Leader in Urban Water Sustainability

Crittenden is also distinguished among his peers for his vision and dedication to developing sustainable urban water resources. He takes a holistic approach that considers more than designing water treatment plants to remove contaminants — for him, it is essential to find alternative chemicals and approaches to keep harmful chemicals from being used in commerce. At Michigan Technical University, he directed a center for "green" chemistry and environmentally responsible engineering that focused on eliminating contaminants rather than just treating them. It involved engaging professionals from various disciplines to collaborate on research such as developing clean technologies for manufacturing and chemical production. Because of his leadership in this area, Crittenden was selected by the American Institute of Engineers as one of the 100 Eminent Chemical Engineers in Modern Times.

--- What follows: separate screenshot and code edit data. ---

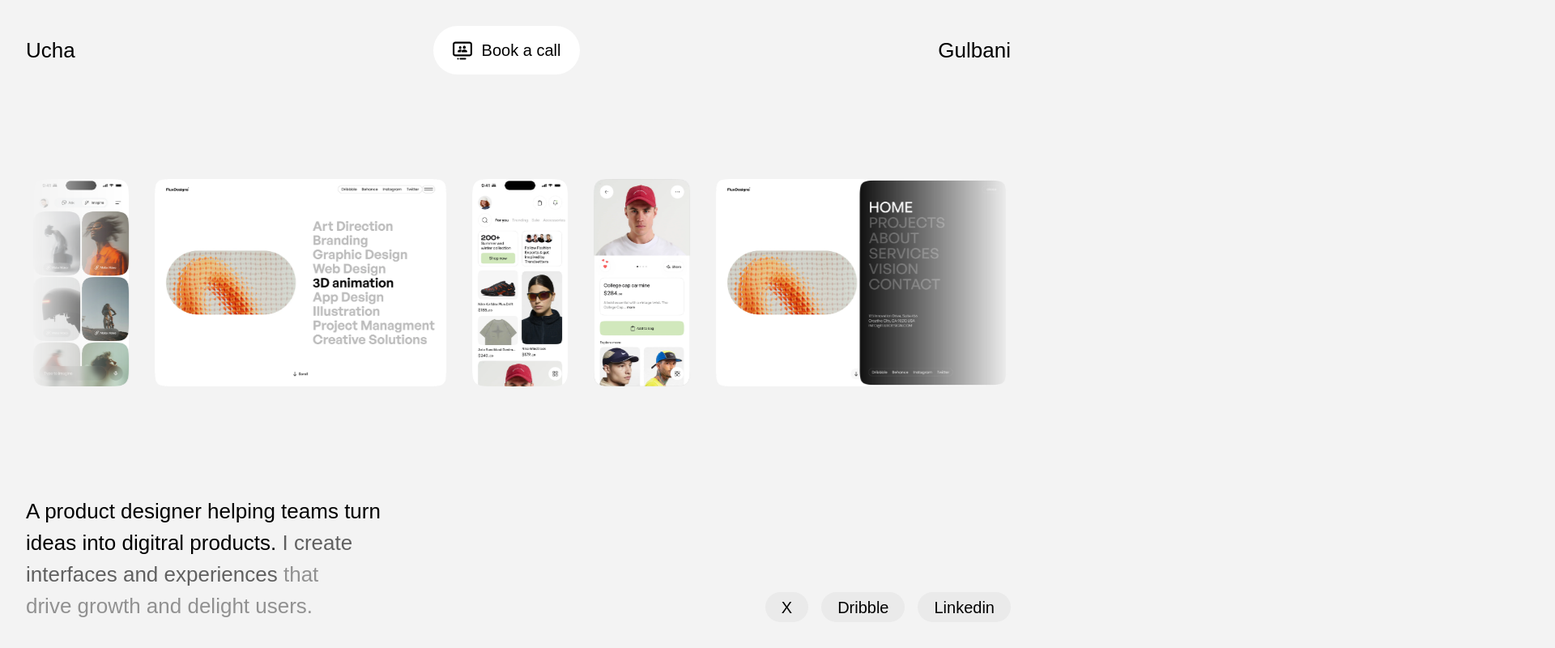
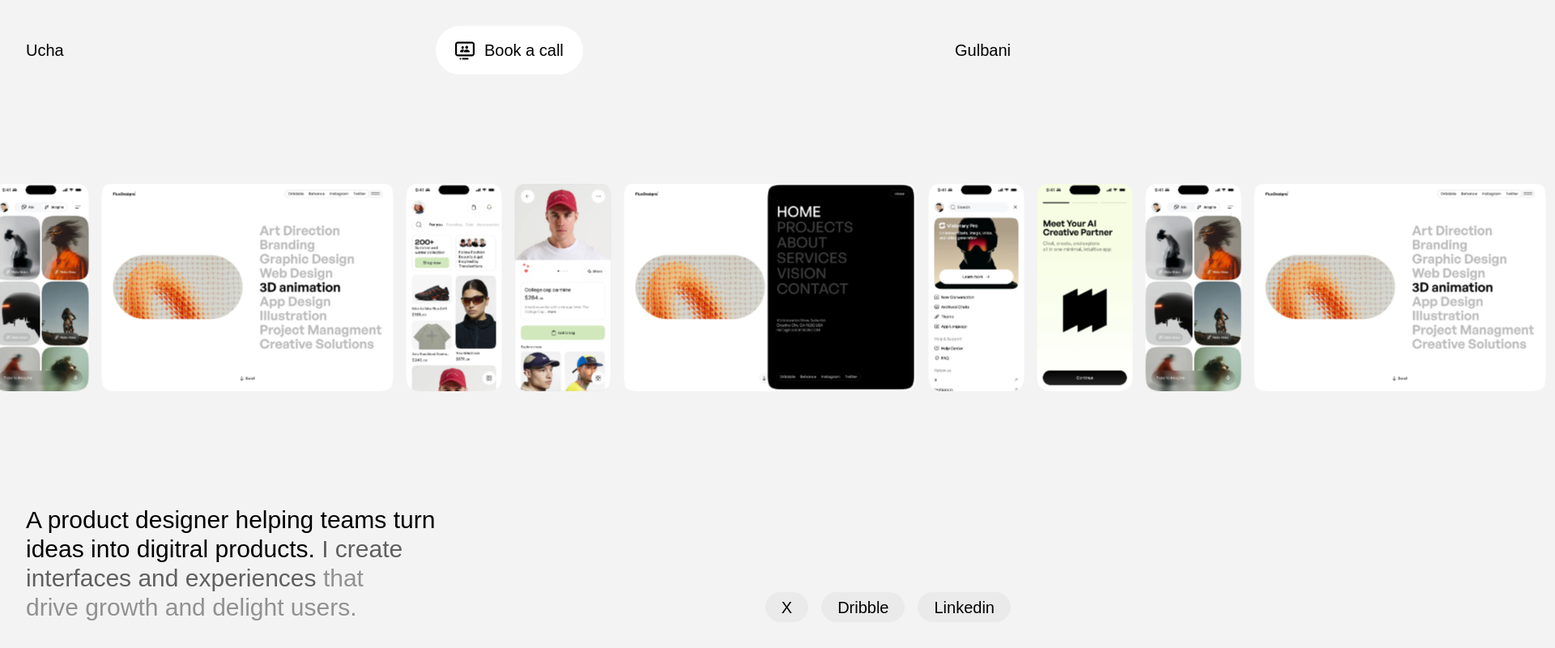
Before and after one commit to GiorgiGabelia/ucha-portfolio, an Angular app: page / in a window 1280 px wide. Shown: the top 800 px of the page at 81% size, 1920 px wide, since content can reach past the window. Built offline with nearby package versions, Linux system fonts and the light colour scheme; a web font is replaced by a local one.

Commit message:
update some markup

```diff
--- a/src/app/components/about-me/about-me.component.html
+++ b/src/app/components/about-me/about-me.component.html
@@ -1,4 +1,4 @@
-<div class="text-[26px] max-[900px]:text-xl font-medium">
+<div class="text-3xl max-[900px]:text-xl font-medium">
   <span>A product designer helping teams <br class="min-[900px]:hidden"> turn <br class="max-[900px]:hidden"> ideas into
     digitral products. <br class="min-[900px]:hidden"></span>
   <span class="opacity-60"> I create <br class="max-[900px]:hidden"> interfaces and experiences <br class="min-[900px]:hidden"></span>
--- a/src/app/components/carousel/carousel.component.html
+++ b/src/app/components/carousel/carousel.component.html
@@ -1,13 +1,13 @@
 <div class="w-full inline-flex flex-nowrap overflow-hidden scroll-container">
   <div class="scroller-wrapper">
-    <ul class="flex items-center justify-center md:justify-start [&_li]:mx-4 [&_img]:max-w-none scroller-content">
+    <ul class="flex items-center justify-center md:justify-start [&_li]:mx-2 [&_img]:max-w-none scroller-content">
       @for(img of images; track img) {
       <li>
         <img [src]="img" class="h-[256px] hover:h-[385px] transition-all duration-300 ease-in-out" />
       </li>
       }
     </ul>
-    <ul class="flex items-center justify-center md:justify-start [&_li]:mx-4 [&_img]:max-w-none scroller-content"
+    <ul class="flex items-center justify-center md:justify-start [&_li]:mx-2 [&_img]:max-w-none scroller-content"
       aria-hidden="true">
       @for(img of images; track img) {
       <li>
--- a/src/app/components/carousel/carousel.component.scss
+++ b/src/app/components/carousel/carousel.component.scss
@@ -1,18 +1,18 @@
 .scroll-container {
-  -webkit-mask-image: linear-gradient(
-    to right,
-    transparent 0,
-    black 128px,
-    black calc(100% - 200px),
-    transparent 100%
-  );
-  mask-image: linear-gradient(
-    to right,
-    transparent 0,
-    black 128px,
-    black calc(100% - 200px),
-    transparent 100%
-  );
+  // -webkit-mask-image: linear-gradient(
+  //   to right,
+  //   transparent 0,
+  //   black 128px,
+  //   black calc(100% - 200px),
+  //   transparent 100%
+  // );
+  // mask-image: linear-gradient(
+  //   to right,
+  //   transparent 0,
+  //   black 128px,
+  //   black calc(100% - 200px),
+  //   transparent 100%
+  // );
 
   &:hover .scroller-wrapper {
     animation-play-state: paused;
--- a/src/app/components/header/header.component.html
+++ b/src/app/components/header/header.component.html
@@ -1,8 +1,8 @@
-<header class="flex flex-col gap-14">
+<header class="flex flex-col gap-14 px-8">
   <div class="flex justify-between items-center">
-    <p class="text-[26px] max-[900px]:text-xl font-medium">Ucha</p>
+    <p class="text-xl font-medium">Ucha</p>
     <app-book-btn class="max-[900px]:hidden"></app-book-btn>
-    <p class="text-[26px] max-[900px]:text-xl font-medium">Gulbani</p>
+    <p class="text-xl font-medium">Gulbani</p>
   </div>
 
   <div class="min-[900px]:hidden flex flex-col gap-5">
--- a/src/app/pages/landing/landing.component.html
+++ b/src/app/pages/landing/landing.component.html
@@ -1,10 +1,14 @@
 <div
-  class="flex justify-between flex-col p-8 max-[900px]:pb-[100px] size-full relative gap-28 max-[900px]:gap-14  h-full min-h-fit">
+  class="flex justify-between flex-col py-8 max-[900px]:pb-[85px] size-full relative gap-28 max-[900px]:gap-14 h-full min-h-fit">
   <app-header></app-header>
 
-  <app-carousel />
+   <div class="flex-1 relative">
+    <app-carousel class="absolute top-1/2 -translate-y-1/2 transform" />
+  </div>
 
-  <div class="flex justify-between items-end max-[900px]:justify-center">
+
+
+  <div class="flex justify-between items-end max-[900px]:justify-start px-8">
     <app-about-me class="max-[900px]:hidden"></app-about-me>
     <app-contact></app-contact>
   </div>
```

In 2008, Crittenden was recruited to Georgia Tech to direct the Brook Byers Institute for Sustainable Systems (www.sustainable.gatech.edu), established to create technological, management, and policy strategies to ensure a sustainable future (that is, "living within the means of nature"). To do so, researchers there, led by Crittenden, take a comprehensive approach in which systems are studied as a whole with all their complexities. Crittenden's particular interest is in developing sustainable water resources for people, agriculture, and the environment through a system-wide examination of water use in transportation, energy production, low-impact development (such as green roofs and permeable pavement), and land use. As an example, Crittenden's team estimated that the electrification of personal cars driven in the City of Atlanta would use more water than the amount of water consumed for irrigation and household use combined.